In order to safeguard the school community from the spread of certain vaccine-preventable diseases and in recognition that prevention is a means of combating the spread of disease, the superintendent strongly urges that susceptible school staff members (including volunteers) provide evidence of immunity against TD (Tetanus-Diphtheria) and MMR (Measles, Mumps and Rubella). Staff members born prior to January 1, 1957 need not provide evidence of immunity to measles; these individuals are considered naturally immune.
To facilitate this prevention program, the superintendent may make arrangements for staff immunization at a convenient time and place, and at a nominal cost to the staff member. A “susceptible” staff member may be exempt from the requirements for immunization by filing a written objection to such immunization on the basis of religious or philosophical grounds, when a private physician certifies that the staff member’s physical condition contraindicates immunization or when the staff member provides documentation of immunity by blood test.
In the event of an outbreak of a vaccine-preventable disease in school, the local health officer has the authority to exclude a susceptible staff member. A staff member granted an exemption for religious, philosophical or medical reasons or without an acceptable immunization record on file may be excluded, as he/she is considered to be susceptible. If excluded he/she may be eligible for leave in accordance to the provisions of the collective bargaining agreement.
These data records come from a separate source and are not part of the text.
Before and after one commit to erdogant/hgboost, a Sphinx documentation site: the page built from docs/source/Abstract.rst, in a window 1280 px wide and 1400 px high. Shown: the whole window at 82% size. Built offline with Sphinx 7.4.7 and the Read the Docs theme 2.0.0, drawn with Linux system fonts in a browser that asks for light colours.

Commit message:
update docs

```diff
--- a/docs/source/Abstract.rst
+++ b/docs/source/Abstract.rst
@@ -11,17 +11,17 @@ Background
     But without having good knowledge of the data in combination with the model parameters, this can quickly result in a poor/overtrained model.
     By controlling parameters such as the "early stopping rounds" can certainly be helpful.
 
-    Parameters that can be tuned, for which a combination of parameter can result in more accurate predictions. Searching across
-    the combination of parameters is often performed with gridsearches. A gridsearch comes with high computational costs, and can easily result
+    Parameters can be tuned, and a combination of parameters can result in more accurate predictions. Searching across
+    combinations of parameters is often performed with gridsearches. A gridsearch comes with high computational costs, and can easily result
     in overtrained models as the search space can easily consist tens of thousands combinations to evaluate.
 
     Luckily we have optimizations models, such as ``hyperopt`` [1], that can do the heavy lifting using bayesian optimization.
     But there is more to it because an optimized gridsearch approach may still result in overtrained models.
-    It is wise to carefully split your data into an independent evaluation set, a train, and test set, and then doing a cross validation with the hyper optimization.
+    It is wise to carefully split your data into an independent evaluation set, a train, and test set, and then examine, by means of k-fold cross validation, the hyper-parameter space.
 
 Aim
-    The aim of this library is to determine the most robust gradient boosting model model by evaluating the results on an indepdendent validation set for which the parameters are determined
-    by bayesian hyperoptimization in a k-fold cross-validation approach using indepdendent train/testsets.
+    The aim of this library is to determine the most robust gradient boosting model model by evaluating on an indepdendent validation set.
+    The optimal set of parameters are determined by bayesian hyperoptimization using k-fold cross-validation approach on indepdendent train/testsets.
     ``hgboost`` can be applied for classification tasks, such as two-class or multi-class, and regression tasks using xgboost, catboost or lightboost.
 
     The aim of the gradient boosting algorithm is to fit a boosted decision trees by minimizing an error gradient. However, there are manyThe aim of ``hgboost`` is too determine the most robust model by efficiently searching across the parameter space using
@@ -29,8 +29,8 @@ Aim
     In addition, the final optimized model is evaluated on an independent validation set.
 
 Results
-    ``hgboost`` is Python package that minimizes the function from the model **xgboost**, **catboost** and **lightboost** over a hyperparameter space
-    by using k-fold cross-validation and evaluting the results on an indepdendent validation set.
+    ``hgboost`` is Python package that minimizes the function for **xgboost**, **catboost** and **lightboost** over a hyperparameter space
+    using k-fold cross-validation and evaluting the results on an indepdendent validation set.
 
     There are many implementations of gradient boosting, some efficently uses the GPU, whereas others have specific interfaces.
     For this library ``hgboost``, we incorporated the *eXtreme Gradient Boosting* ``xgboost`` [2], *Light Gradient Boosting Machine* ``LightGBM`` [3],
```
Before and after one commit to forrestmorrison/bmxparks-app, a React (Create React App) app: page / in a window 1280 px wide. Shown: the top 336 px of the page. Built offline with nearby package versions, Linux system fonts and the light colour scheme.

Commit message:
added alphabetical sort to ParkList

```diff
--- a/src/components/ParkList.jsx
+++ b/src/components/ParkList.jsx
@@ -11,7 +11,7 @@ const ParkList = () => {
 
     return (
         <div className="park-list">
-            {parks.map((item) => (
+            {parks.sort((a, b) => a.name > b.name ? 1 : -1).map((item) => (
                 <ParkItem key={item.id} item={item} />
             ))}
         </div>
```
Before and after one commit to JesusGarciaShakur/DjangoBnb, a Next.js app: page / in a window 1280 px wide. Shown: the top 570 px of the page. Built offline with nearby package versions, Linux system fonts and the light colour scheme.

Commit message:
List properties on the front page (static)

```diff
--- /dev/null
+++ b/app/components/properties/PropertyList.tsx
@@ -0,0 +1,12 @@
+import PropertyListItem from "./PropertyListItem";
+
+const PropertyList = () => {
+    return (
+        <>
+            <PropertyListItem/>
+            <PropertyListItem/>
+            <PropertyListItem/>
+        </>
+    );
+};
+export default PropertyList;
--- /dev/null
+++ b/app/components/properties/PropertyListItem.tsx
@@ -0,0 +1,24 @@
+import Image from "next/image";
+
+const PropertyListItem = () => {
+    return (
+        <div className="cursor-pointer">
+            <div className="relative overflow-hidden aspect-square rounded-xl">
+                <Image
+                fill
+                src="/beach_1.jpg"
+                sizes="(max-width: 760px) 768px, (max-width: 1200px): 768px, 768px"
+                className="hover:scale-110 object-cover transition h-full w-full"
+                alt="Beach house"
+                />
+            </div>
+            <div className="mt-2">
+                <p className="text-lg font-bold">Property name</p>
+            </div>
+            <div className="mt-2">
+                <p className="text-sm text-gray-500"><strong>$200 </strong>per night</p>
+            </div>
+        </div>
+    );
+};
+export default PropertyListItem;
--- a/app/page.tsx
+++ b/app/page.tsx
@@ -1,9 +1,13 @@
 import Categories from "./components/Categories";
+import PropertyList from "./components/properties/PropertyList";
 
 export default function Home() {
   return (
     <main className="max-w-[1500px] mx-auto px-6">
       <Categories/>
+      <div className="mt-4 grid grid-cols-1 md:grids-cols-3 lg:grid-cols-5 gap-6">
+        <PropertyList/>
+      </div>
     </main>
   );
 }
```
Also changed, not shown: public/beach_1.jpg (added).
The superintendent or designee will evaluate all job duties of district employees to determine which employees have reasonably anticipated on-the-job exposure to blood or other potentially infectious material. The district will maintain a list of job classifications where employees have reasonably anticipated exposure to blood or other potentially infectious material. The hepatitis B vaccine will be provided at the district’s expense to all employees identified as having risk of directly contacting blood or other potentially infectious material at work.
In the event that an employee has a specific exposure to blood or other potentially infectious material, the employee will be provided, at district expense, with confidential medical evaluation, follow-up and treatment, if indicated.
The district will provide annual training to all employees with reasonably anticipated exposure to blood or other potentially infectious material. All employees will receive district-provided training on HIV/AIDS/Blood Borne Pathogen within six months of initial employment regarding:
- History and epidemiology of HIV/AIDS/select Blood Borne Pathogen;
- Methods of transmission of HIV/select Blood Borne Pathogen;
- Methods of prevention of HIV/select Blood Borne Pathogen including universal precautions for handling of body fluids;
- Current treatment for symptoms of HIV/select Blood Borne Pathogen and prognosis of disease progression;
- State and federal laws governing discrimination of persons with HIV/AIDS; and
- State and federal laws regulating confidentiality of a person’s HIV antibody status.
Continuing employees will receive information, within one year of district receipt from OSPI, on new discoveries or changes in accepted knowledge of transmission, prevention, and treatment for HIV/AIDS.
Records will be kept in strict confidence regarding the hepatitis B vaccine status of all employees with reasonably anticipated exposure to blood or other potentially infectious material and for each occupational exposure an employee has to blood or other potentially infectious material. The records will be kept for the duration of the employee’s employment, plus thirty years. The district will also keep records that employees have received appropriate training.
Chapter 246-110 WAC Contagious disease — School Districts and Day Care Centers
296-823 Occupation Exposure to Bloodborne Pathogens
392-198 Training — School Employees — HIV/AIDS